§ Description of the task: Check every line of the entries below for the word "width". Then give the number of lines that have it, with nothing added.
(Given entries Opens)
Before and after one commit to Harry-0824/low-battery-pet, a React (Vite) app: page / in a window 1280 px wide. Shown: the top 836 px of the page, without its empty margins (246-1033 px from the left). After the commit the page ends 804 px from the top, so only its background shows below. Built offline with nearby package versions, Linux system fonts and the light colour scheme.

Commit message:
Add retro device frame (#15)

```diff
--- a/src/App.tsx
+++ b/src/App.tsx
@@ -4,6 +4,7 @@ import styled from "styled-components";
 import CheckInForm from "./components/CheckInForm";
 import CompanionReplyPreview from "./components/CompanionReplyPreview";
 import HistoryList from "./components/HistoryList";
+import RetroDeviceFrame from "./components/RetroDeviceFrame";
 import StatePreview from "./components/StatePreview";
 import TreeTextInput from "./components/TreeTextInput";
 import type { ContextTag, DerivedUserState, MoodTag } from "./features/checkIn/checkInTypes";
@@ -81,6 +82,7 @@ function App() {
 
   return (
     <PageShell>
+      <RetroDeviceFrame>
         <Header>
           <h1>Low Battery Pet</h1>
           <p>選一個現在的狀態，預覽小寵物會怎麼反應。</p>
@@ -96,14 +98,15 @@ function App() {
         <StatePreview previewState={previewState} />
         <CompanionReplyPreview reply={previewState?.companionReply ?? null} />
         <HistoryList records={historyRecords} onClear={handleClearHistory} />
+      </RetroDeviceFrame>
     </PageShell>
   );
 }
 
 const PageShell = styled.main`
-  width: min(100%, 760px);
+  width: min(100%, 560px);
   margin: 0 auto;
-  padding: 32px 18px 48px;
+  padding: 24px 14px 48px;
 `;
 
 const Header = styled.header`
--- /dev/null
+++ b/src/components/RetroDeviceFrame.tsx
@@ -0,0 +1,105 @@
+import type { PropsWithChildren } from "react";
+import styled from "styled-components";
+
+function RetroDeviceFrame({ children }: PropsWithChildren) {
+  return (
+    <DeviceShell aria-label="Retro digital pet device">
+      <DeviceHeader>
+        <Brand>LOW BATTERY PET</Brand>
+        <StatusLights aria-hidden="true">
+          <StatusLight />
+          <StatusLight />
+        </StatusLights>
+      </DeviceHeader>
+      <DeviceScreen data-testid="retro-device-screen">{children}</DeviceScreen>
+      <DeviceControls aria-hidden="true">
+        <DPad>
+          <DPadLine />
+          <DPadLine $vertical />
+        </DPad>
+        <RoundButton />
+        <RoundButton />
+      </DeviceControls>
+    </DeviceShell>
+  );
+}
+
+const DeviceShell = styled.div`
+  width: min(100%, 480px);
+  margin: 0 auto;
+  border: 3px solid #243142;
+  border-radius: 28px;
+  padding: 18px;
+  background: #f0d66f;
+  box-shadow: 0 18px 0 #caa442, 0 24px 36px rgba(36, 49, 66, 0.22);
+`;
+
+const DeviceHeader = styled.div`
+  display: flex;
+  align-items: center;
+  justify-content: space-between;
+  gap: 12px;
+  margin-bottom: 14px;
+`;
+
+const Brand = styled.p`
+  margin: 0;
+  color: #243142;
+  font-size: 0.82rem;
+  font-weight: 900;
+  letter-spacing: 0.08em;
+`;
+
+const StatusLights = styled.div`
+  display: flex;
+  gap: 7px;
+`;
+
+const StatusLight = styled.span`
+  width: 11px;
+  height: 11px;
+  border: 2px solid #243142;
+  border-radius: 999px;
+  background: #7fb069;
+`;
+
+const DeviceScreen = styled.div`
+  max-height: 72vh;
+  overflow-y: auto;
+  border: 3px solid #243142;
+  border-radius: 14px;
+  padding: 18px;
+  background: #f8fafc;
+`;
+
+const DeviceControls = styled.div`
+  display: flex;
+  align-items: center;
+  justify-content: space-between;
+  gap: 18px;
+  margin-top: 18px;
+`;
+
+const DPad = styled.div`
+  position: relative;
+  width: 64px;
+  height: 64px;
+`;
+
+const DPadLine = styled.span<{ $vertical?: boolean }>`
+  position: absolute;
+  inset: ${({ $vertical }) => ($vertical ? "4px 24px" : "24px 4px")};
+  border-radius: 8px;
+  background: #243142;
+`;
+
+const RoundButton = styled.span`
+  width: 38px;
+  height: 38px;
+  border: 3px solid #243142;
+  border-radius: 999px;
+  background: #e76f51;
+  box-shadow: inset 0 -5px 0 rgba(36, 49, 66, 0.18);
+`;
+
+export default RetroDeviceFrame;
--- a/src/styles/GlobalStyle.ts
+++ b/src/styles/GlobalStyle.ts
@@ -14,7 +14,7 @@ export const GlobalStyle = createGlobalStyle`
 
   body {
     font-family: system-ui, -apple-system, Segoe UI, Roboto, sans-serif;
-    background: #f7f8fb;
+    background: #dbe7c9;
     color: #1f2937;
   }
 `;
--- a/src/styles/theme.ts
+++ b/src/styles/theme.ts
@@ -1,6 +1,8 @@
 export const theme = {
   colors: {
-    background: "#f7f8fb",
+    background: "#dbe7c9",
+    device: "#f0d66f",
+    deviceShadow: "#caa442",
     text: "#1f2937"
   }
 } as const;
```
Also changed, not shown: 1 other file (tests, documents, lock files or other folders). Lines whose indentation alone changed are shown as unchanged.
(Given entries Closes)
§ Final answer: 6